By Susan Partovi
I met “Carrie” while making rounds at the Los Angeles County women’s jail with a group of mental health professionals.
A woman in her mid-50s, she had no clue what day it was.
Naked and thin, Carrie ambled over, peering through the muddied glass of her jail cell. But it was not mud on the glass. She had streaked feces on it, and all over her body.
“Ms. Carrie? Hi. I’m Doctor Partovi,” I said. She bent over, fixated on an imaginary circuit board.
“A, B, C. That goes in A, then you go in B,” she muttered.
“Ms. Carrie, do you take any medications?” I asked.
She replied, “Yes, the vitamins go in A, but what about B…?!?”
Whenever I encounter people with severe mental illnesses they break my heart. Carrie was no different. I fought back tears.
One of the group’s psychologists asked, “That bad?”
“She’s our number one, then,” the psychologist announced, indicating that Carrie would be sent to the jail’s psychiatric hospital as soon as a treatment bed became available.
There are now fewer psychiatric hospital beds in the United States per capita than at any time since the 1850s, but by a stroke of luck, Carrie was placed later that day. She would receive the care she needed and deserved.
Some people with severe mental illnesses like schizophrenia and bipolar disorder need to be involuntarily hospitalized and medicated. Most become remarkably more lucid after a few days and voluntarily accept prescribed medication. Their responsiveness to treatment underscores my belief that they do not belong in the correctional system.
The mental health clinicians I know strive to provide compassionate care for people like Carrie behind bars, but there is only so much one can do. Jails create a perfect storm for someone with a severe mental illness. Being locked in a cold cell with one’s hallucinations only invites further psychiatric deterioration.
However, we have created a system in which the severely ill – people like Carrie – are incarcerated, in part, because they have nowhere else to go.
At least one-third of chronically homeless adults in California now have a severe mental illness, along with more than 20 percent of inmates at the Los Angeles County Jail. Many are there for petty offenses, like stealing a bag of chips.

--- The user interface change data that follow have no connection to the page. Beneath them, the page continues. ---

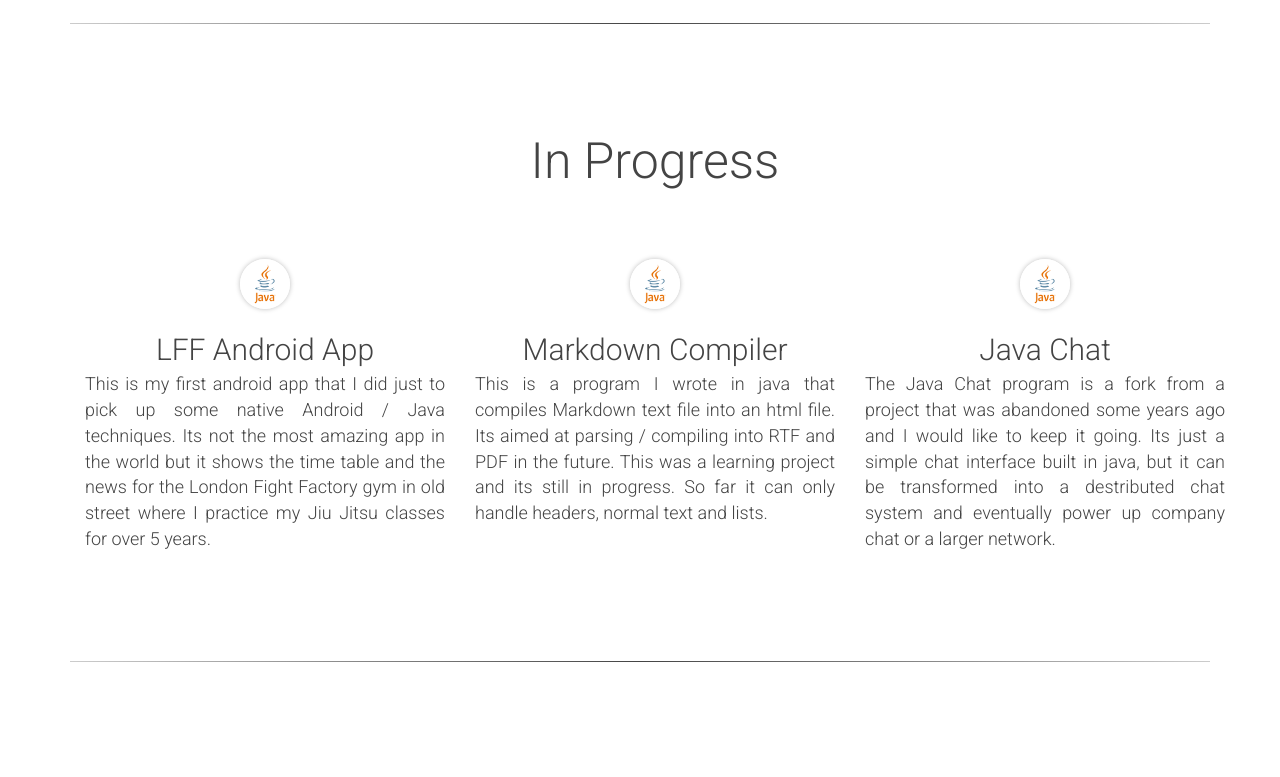
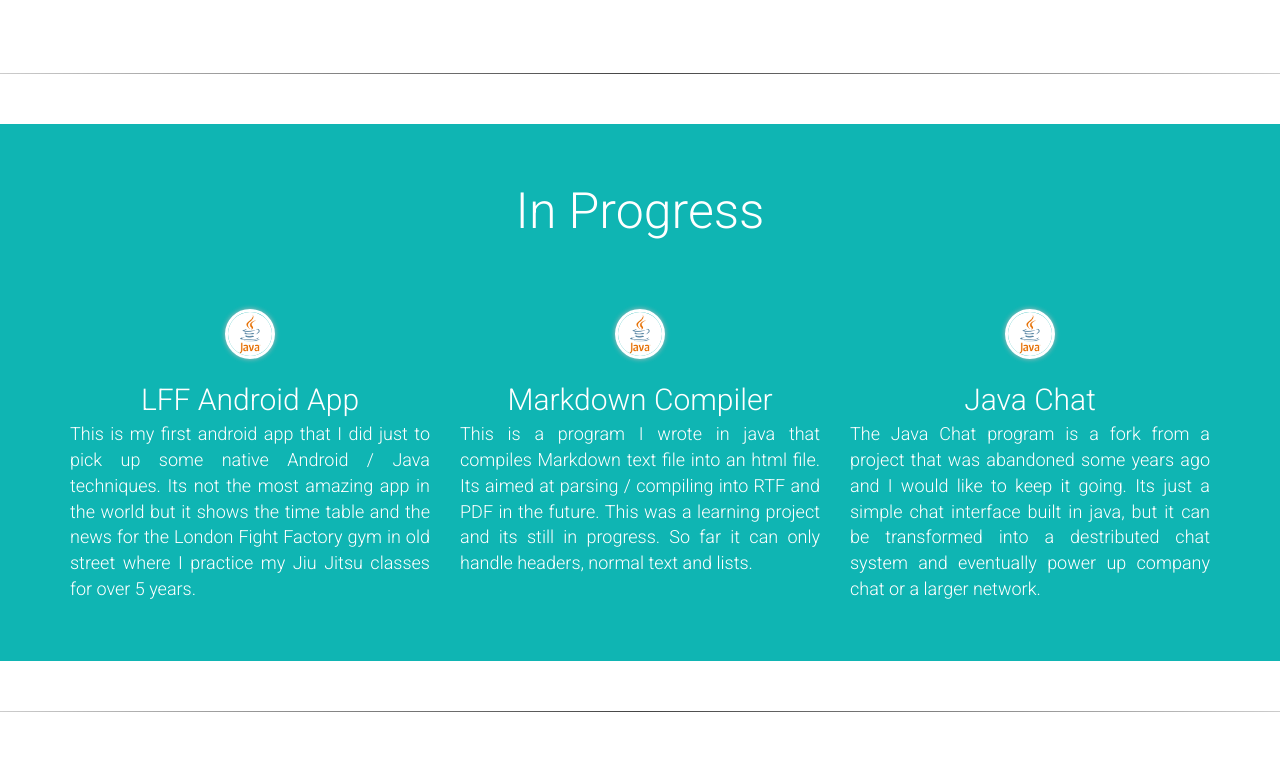
Before and after one commit to roycocup/rodderscode6, a plain HTML site: page index.html in a window 1280 px wide. Shown: the part 1340-2117 px from the top of the page. Drawn offline with Linux system fonts and the light colour scheme.

Commit message:
Blue bit

```diff
--- a/css/main.scss
+++ b/css/main.scss
@@ -68,6 +68,8 @@ hr.soft {
 	}
 }
 
-.carousel-caption {
-	color:black;
+#work {
+    width: 100%;
+    background-color: #0FB5B3;
+    color: white !important;
 }
--- a/index.html
+++ b/index.html
@@ -74,7 +74,6 @@
 		<img src="imgs/btc_wallet.png" class="img-responsive img-thumbnail" alt="">
 	</div>
 
-
 	<!-- timeline -->
 	<div class="container timeline">
 		<div id="timeline">
@@ -100,7 +99,7 @@
 							<li><a href="files/CV-2016.doc" download target="_blank">DOC</a></li>
 						</ul>
 					</div>
-
+				</div>
 			</div>
 		</div>
 	</div>
@@ -108,6 +107,7 @@
 	<hr class="soft">
 
 	<!-- work in progress -->
+	<div id="work">
 		<div class="container">
 			<h2>In Progress</h2>
 			<div class="row">
@@ -148,12 +148,14 @@
 				</div>
 			</div>
 		</div>
+	</div>
 
 
 
 
 	<hr class="soft">
 
+	<div class="row">
 		<div class="container">
 			<h2>Past Work</h2>
 			<div class="row">
@@ -177,6 +179,7 @@
 						<div class="ppt">Intranets</div>
 						<div class="ppd">Some of the things that I done can't be seen from the outside.
 						These intranets take a mixture of technical with business knowledge.</div>
+					</div>
 				</div>
 			</div>
 		</div>
```
Also changed, not shown: css/main.css, 1 other file. Lines whose indentation alone changed are shown as unchanged.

Society also seems to operate under the false assumption that Carrie wants to be homeless, accepts her paranoia, and decides to stand naked in the cold, smeared with feces. No. These are unwelcome symptoms of non-treatment, not rational choices.
Had I encountered Carrie in the streets, talking to her hallucinations while exposed to the elements, it would have been nearly impossible to hospitalize her involuntarily, even though a hospital stay would promote stabilization. That is shameful.
On the streets, the homeless with severe mental illness are more susceptible to drug use, other chronic illnesses, and outbreaks of medieval diseases. According to one study, they are ten times more likely to die.
Meanwhile, when they seek refuge in emergency departments and hospitals or cycle through the criminal justice system, the per person service costs to taxpayers can reach $100,000 per year – more than the cost of comprehensive care in an inpatient facility.
California, and Los Angeles County, in particular, has programs that can divert the Carries of the world into full-time care before tragedy ensues. But it does not necessarily utilize them effectively.
Laura’s Law, for example, is the state’s version of assisted outpatient treatment – a tool to engage individuals into treatment who have a history of non-adherence to medication, and who often lack insight into their illness.
When the Treatment Advocacy Center assessed the implementation of this important program, it found that its services helped decrease psychiatric hospitalizations, crisis contacts, incarcerations, and homelessness. One might presume local governments would eagerly implement it with vigor. Yet a version of Laura’s Law is available in only 20 of California’s 58 counties, most of which underutilize the tools available under the law.
To stop people like Carrie from falling through the cracks of our broken mental health system, we need to change our approach. Until we do, our collective futures will remain obscured by muddied glass.
Susan Partovi is Medical Director of Homeless Health Care Los Angeles. She has provided medical attention to the homeless in the streets and clinics of Los Angeles for fifteen years.